**Assignment**
Your answer should consist only of the lines below from the one with "Before and after one commit to coins-docs/xyz, a" through the one with "Update web-socket-streams.md", copied exactly.

**Records drawn from a dataset**
------------------------------------------------------------------------

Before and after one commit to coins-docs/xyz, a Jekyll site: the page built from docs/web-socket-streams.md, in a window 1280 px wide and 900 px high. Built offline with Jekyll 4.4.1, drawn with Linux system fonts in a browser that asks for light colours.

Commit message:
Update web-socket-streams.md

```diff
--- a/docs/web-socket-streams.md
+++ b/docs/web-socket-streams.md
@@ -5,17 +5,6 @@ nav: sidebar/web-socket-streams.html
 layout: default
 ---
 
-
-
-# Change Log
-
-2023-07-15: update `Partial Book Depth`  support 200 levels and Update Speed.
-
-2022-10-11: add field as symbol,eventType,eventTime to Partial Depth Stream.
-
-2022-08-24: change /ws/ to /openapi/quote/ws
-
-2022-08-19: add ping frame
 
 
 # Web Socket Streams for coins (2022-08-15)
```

------------------------------------------------------------------------

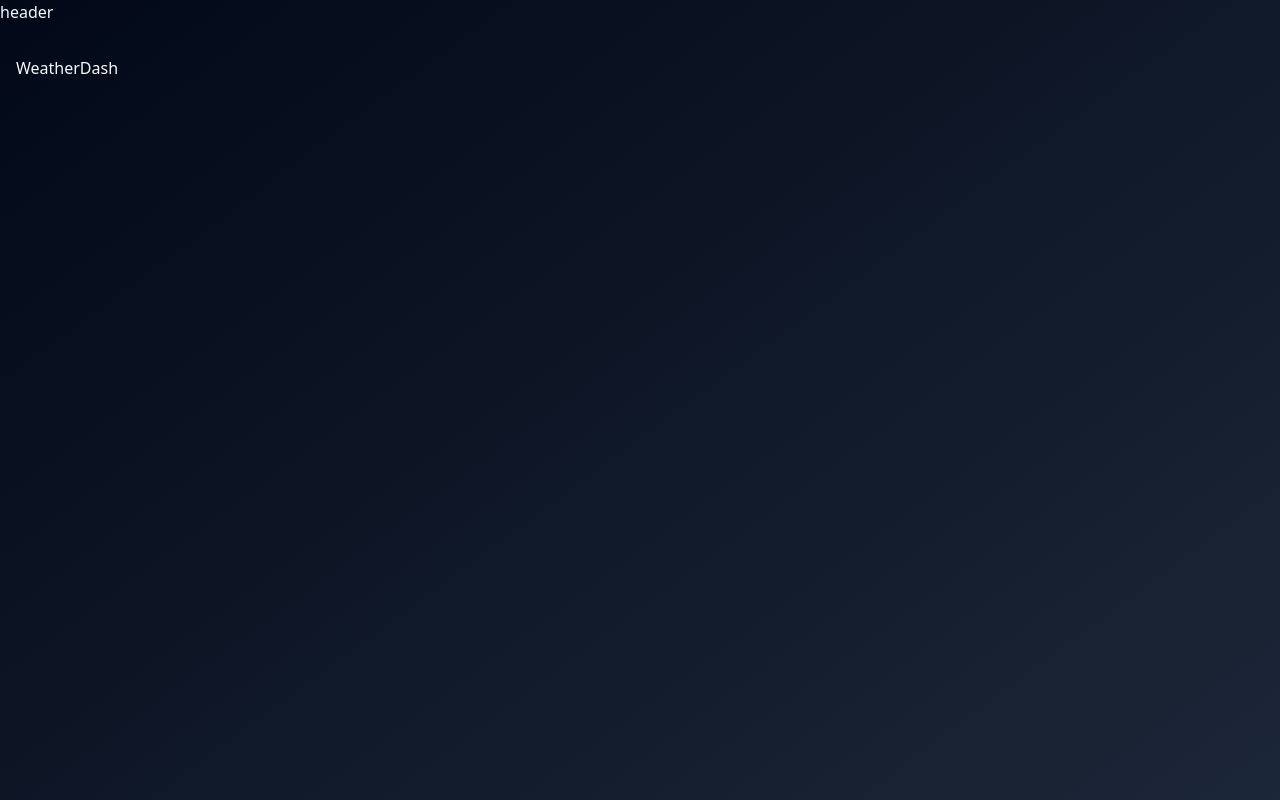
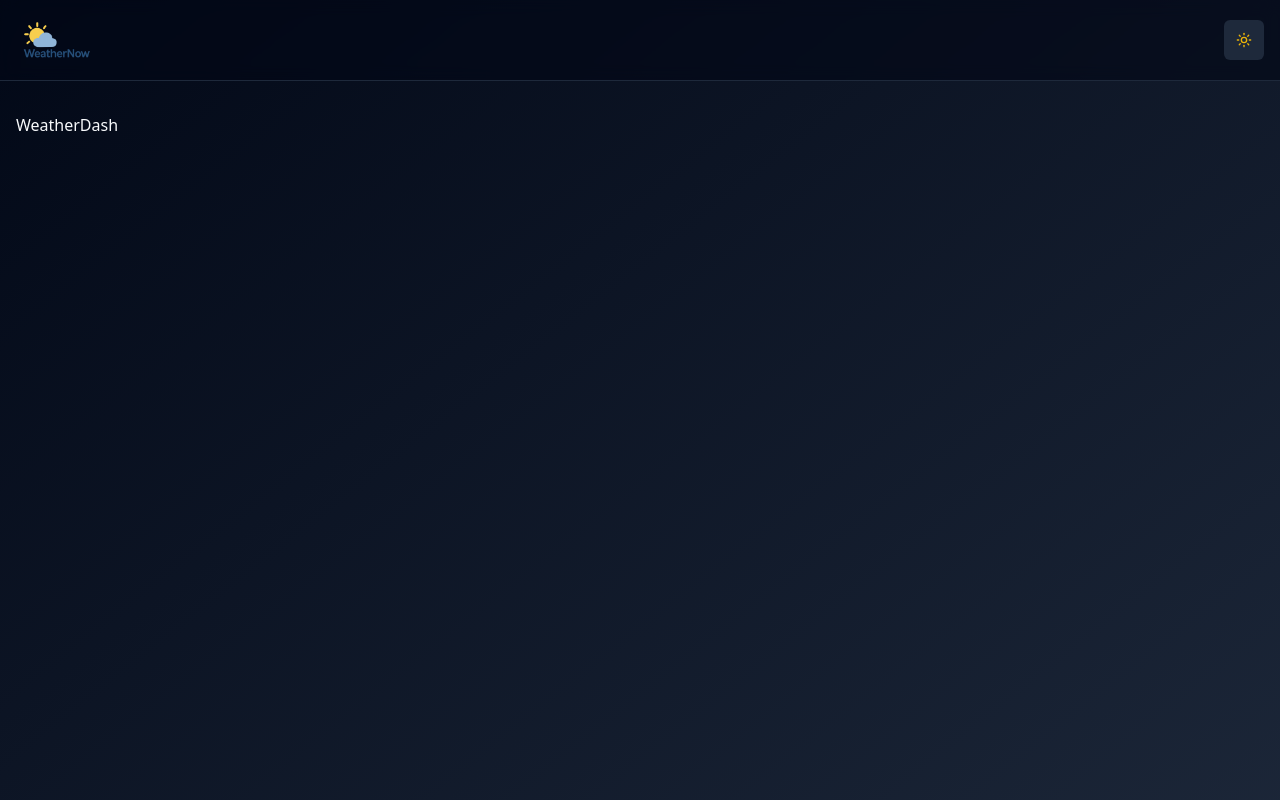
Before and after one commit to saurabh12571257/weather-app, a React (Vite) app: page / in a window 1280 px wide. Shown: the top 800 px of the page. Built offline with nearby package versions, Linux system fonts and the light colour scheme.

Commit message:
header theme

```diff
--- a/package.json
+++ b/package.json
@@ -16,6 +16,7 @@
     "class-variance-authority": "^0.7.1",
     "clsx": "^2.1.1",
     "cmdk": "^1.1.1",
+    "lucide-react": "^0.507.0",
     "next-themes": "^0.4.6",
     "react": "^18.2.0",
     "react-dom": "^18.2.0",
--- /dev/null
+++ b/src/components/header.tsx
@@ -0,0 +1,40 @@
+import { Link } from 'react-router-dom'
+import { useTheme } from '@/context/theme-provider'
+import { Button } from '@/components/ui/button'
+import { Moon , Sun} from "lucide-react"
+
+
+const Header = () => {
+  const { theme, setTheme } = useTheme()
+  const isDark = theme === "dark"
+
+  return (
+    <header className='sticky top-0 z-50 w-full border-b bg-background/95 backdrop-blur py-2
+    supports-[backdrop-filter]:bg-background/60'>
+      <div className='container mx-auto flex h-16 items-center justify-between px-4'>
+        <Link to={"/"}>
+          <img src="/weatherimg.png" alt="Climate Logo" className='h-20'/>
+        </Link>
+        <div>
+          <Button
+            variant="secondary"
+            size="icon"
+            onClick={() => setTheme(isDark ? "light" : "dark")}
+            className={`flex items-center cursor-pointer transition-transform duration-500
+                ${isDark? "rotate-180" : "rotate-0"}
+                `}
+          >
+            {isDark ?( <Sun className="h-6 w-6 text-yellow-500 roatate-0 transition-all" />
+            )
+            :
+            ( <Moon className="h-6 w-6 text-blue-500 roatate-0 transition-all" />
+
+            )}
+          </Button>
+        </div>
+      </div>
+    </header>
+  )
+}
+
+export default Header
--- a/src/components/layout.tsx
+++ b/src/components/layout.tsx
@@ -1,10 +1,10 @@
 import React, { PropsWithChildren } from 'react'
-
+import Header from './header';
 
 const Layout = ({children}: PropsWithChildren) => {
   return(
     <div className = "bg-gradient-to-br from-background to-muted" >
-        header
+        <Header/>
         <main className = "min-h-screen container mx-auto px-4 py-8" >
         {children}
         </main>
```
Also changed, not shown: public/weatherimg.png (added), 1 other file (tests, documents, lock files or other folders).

------------------------------------------------------------------------

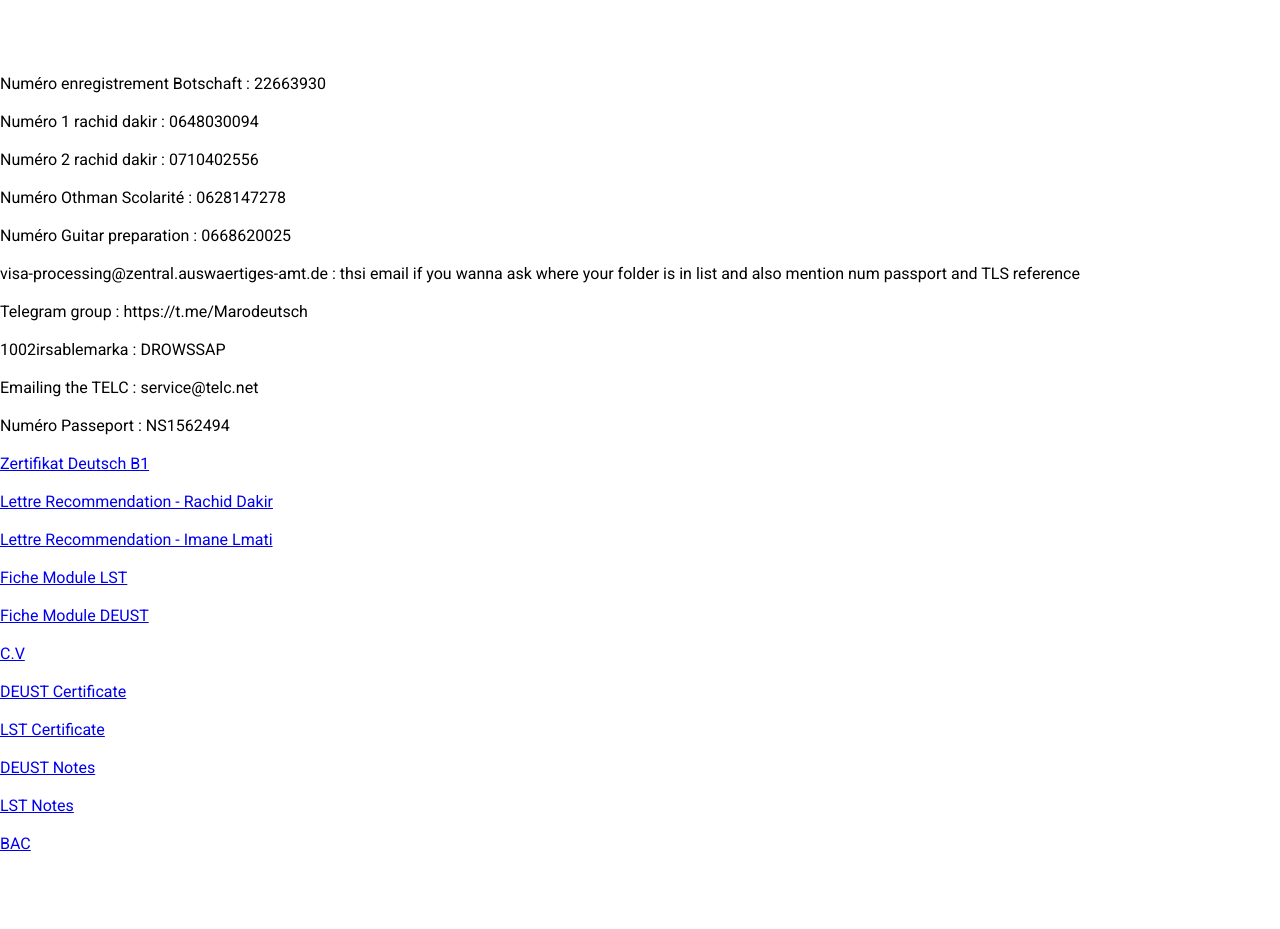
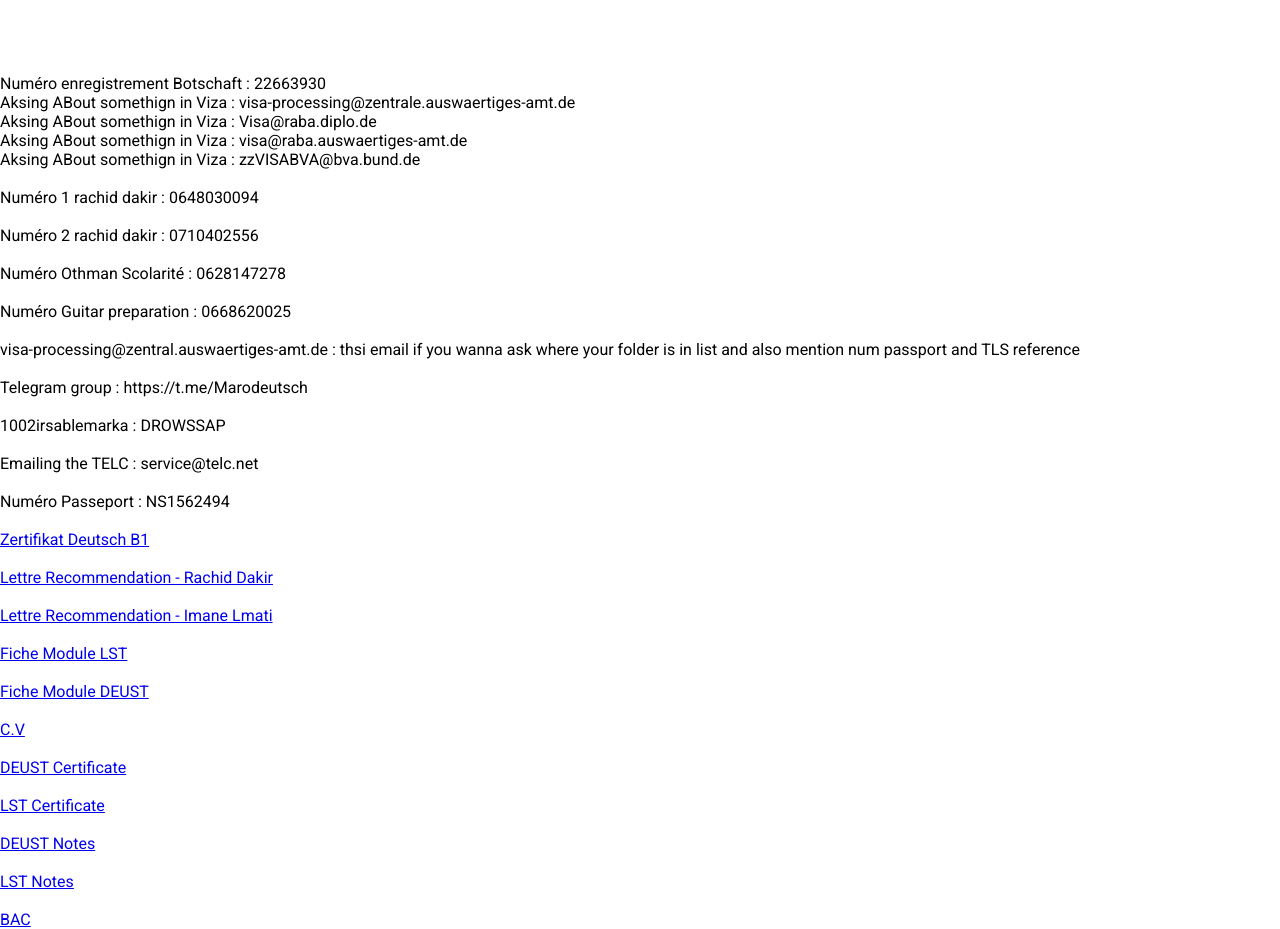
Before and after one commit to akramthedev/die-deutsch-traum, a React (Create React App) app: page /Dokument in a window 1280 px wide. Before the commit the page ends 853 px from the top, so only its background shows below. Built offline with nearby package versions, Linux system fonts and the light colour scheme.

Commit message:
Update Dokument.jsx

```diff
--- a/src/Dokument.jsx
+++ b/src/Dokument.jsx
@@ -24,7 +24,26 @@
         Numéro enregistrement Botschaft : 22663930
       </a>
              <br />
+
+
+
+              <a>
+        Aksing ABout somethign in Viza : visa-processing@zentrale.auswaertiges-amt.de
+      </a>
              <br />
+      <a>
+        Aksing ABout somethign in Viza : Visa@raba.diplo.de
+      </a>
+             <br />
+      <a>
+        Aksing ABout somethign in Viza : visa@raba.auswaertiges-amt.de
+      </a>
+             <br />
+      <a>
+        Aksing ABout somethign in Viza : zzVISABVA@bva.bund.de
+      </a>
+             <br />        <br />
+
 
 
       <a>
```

------------------------------------------------------------------------

**Answer section**
Before and after one commit to coins-docs/xyz, a Jekyll site: the page built from docs/web-socket-streams.md, in a window 1280 px wide and 900 px high. Built offline with Jekyll 4.4.1, drawn with Linux system fonts in a browser that asks for light colours.

Commit message:
Update web-socket-streams.md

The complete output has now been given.